• Action item: Tally the lines below that contain the word "Browser". Only the number should be returned.

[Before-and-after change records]
■ ■ ■ ■ ■
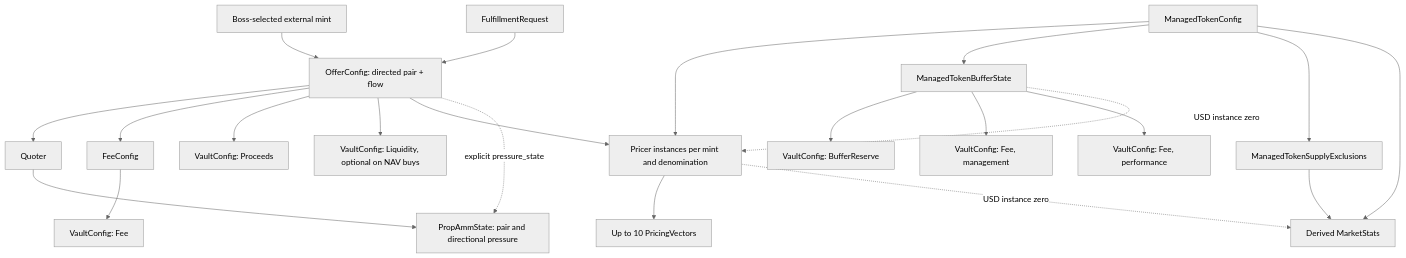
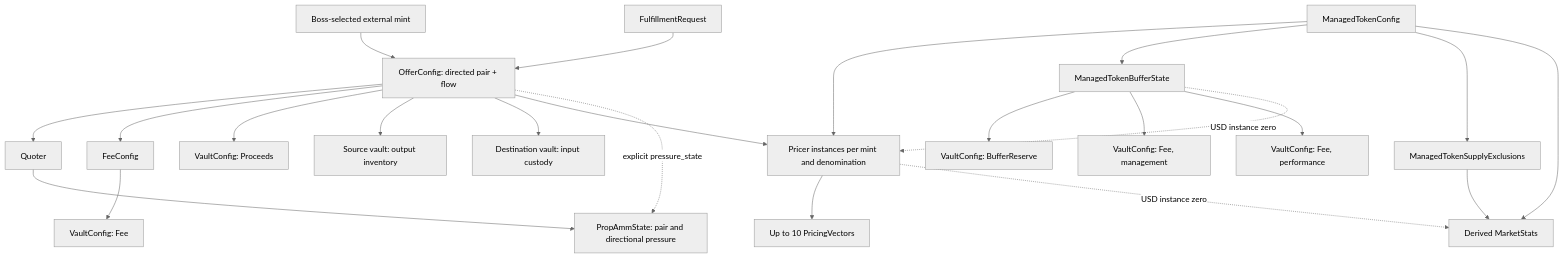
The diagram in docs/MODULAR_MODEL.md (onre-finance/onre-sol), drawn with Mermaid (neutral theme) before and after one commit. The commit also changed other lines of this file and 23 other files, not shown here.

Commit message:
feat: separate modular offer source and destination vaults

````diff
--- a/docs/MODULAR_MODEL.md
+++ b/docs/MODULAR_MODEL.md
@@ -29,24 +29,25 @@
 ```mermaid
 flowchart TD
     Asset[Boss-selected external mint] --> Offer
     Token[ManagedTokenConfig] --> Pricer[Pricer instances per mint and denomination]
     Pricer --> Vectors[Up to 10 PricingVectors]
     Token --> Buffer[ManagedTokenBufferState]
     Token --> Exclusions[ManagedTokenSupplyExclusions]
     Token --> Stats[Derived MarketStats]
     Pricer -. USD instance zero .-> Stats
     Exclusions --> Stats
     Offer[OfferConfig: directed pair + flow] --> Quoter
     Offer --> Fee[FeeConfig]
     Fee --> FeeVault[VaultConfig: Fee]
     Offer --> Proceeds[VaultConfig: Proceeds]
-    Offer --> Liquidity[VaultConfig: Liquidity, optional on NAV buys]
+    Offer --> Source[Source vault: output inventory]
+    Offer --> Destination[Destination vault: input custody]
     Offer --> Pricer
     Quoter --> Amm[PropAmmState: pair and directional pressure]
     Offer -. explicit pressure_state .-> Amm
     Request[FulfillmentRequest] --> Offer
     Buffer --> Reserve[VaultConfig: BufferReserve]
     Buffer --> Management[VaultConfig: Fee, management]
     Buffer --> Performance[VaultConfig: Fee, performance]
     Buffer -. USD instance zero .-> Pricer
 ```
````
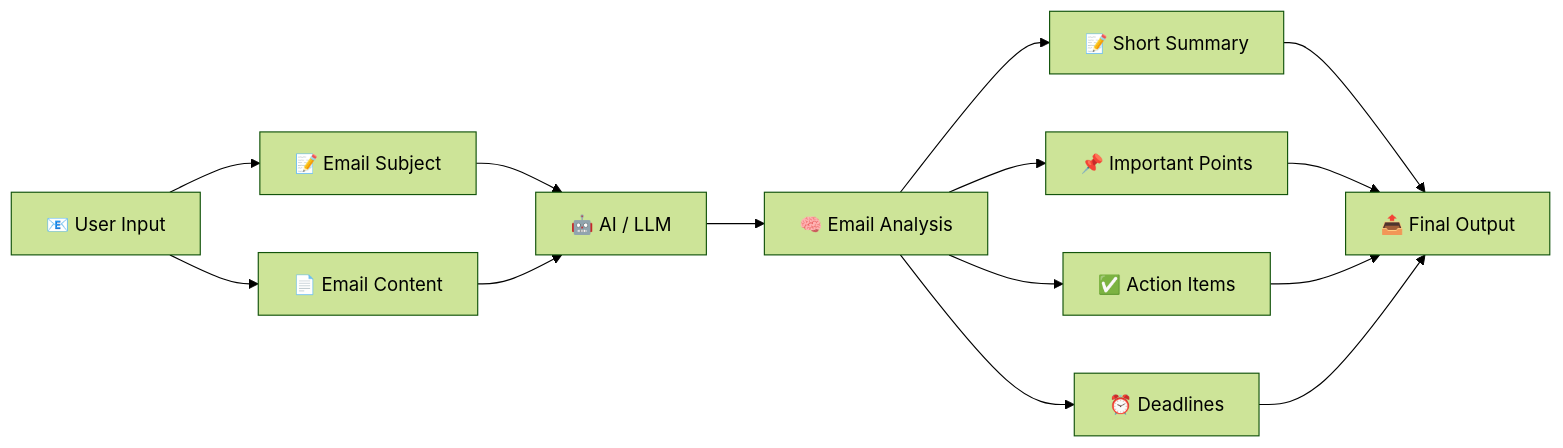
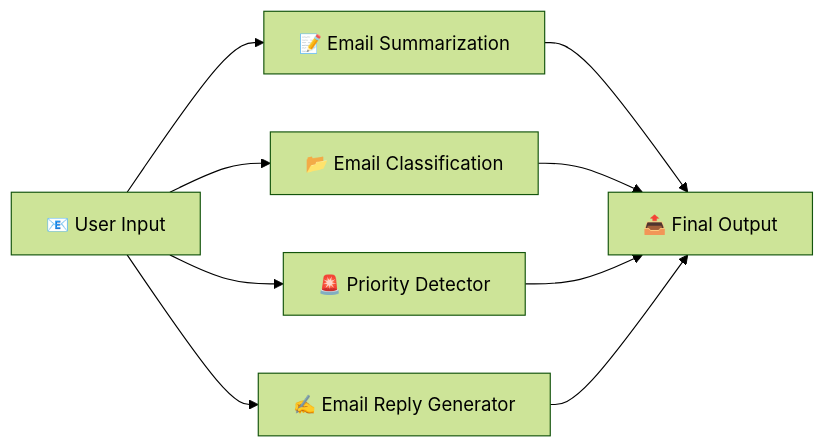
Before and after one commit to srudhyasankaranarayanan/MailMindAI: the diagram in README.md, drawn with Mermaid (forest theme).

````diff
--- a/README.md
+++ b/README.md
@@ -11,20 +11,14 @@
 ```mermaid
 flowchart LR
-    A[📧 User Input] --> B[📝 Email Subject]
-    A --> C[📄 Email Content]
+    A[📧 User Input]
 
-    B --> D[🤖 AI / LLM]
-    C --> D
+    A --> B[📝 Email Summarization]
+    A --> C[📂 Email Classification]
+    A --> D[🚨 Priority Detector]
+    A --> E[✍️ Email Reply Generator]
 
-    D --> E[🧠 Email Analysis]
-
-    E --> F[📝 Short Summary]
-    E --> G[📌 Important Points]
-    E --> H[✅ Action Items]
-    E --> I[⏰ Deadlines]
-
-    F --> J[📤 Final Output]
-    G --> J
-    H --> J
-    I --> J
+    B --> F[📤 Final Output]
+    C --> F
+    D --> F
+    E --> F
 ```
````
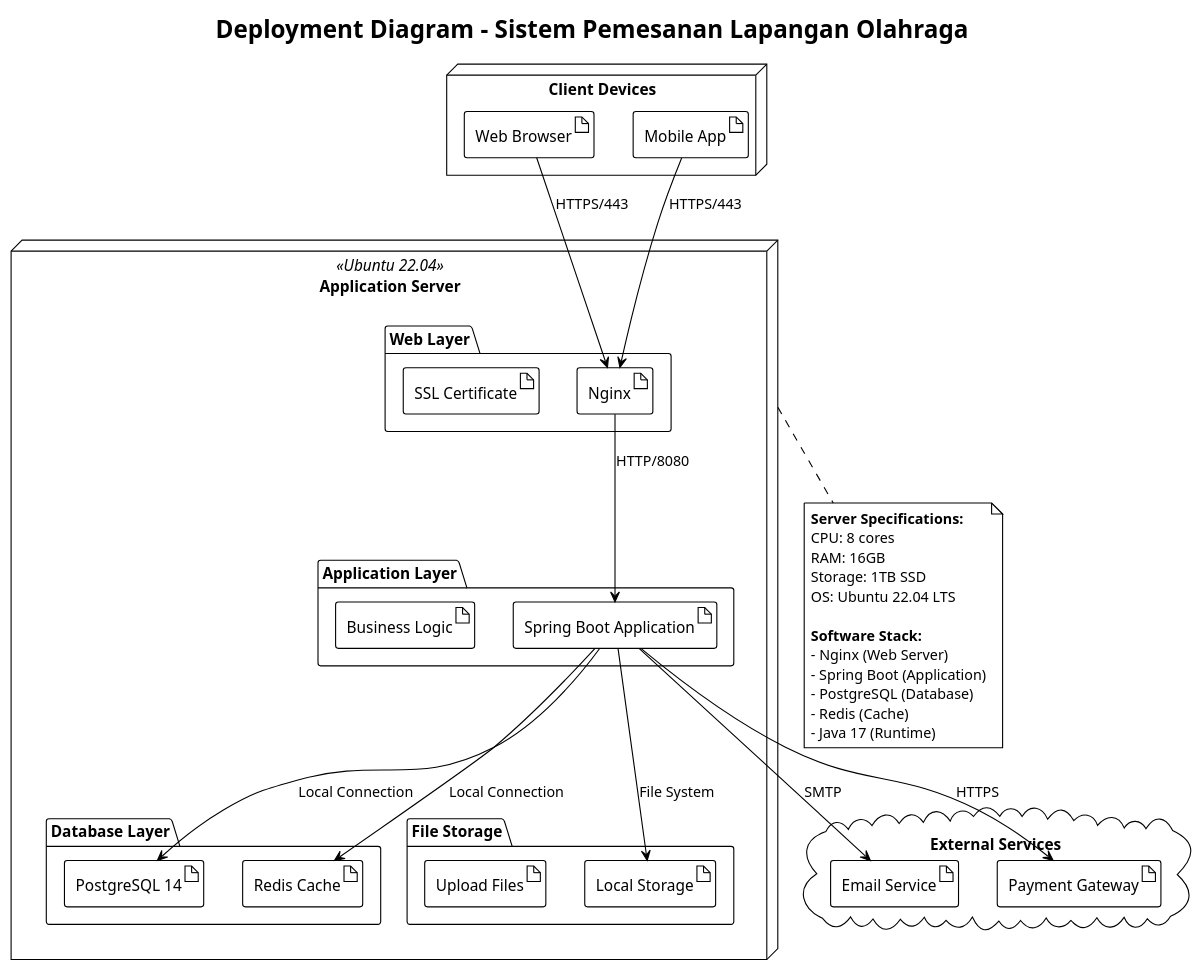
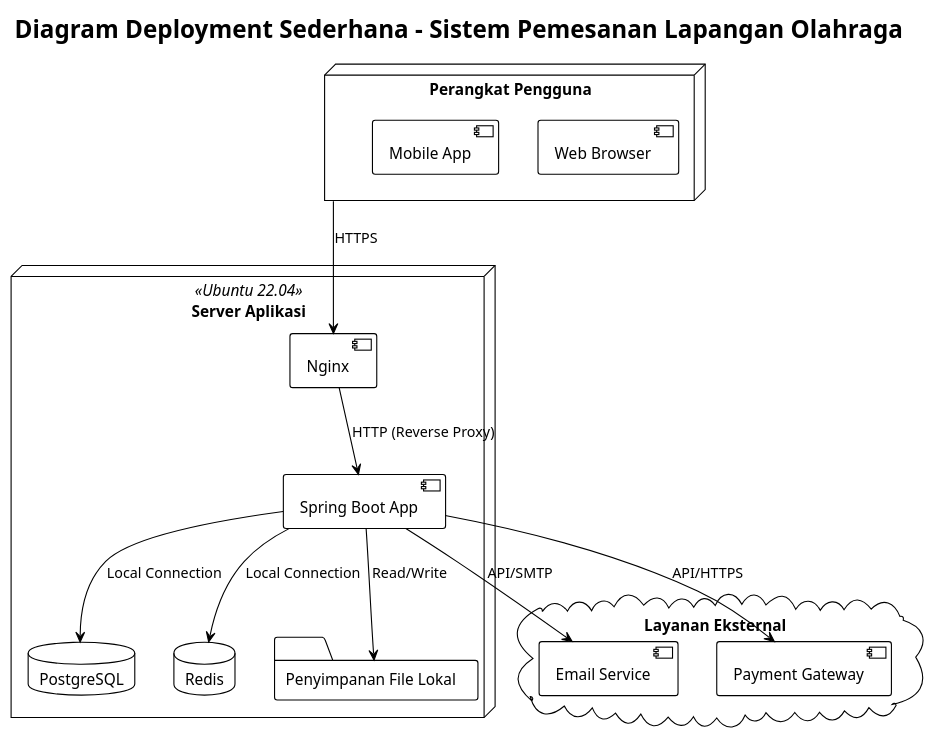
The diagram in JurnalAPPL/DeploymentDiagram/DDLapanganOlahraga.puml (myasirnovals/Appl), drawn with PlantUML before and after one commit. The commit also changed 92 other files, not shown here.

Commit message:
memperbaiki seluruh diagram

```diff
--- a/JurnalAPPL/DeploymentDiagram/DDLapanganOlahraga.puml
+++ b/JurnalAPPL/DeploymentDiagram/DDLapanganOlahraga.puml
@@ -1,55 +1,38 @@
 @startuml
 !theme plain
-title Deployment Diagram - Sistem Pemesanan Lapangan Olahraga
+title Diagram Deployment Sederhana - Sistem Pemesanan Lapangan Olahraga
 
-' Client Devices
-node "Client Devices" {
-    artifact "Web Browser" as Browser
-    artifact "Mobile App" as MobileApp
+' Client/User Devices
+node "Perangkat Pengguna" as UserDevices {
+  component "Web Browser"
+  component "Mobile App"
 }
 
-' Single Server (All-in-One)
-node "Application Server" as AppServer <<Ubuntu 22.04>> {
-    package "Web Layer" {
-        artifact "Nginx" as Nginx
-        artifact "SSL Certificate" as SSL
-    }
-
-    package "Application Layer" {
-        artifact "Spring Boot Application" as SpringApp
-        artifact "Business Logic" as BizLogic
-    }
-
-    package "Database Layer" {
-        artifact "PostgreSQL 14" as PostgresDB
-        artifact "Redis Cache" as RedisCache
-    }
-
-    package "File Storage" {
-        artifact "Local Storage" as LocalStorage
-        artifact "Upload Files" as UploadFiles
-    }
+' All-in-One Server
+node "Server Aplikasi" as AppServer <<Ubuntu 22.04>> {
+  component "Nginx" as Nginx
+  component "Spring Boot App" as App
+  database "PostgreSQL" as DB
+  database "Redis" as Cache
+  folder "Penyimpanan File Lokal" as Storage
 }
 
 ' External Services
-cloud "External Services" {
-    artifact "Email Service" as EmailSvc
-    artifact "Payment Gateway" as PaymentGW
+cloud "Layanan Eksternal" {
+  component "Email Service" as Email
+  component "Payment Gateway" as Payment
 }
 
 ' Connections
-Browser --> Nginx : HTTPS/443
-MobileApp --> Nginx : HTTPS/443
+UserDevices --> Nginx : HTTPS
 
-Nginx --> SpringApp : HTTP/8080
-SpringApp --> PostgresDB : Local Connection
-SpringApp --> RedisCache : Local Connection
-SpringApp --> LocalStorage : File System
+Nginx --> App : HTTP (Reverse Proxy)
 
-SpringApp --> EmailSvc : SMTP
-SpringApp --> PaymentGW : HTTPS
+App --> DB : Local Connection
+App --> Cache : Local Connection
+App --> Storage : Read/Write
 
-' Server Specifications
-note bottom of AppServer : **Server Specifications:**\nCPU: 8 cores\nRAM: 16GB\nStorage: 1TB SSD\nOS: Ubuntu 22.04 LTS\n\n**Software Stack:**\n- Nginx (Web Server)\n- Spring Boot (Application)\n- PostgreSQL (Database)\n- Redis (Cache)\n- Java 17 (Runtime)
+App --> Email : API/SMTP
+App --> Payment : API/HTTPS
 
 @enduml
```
■ ■ ■ ■ ■
• Written answer: 3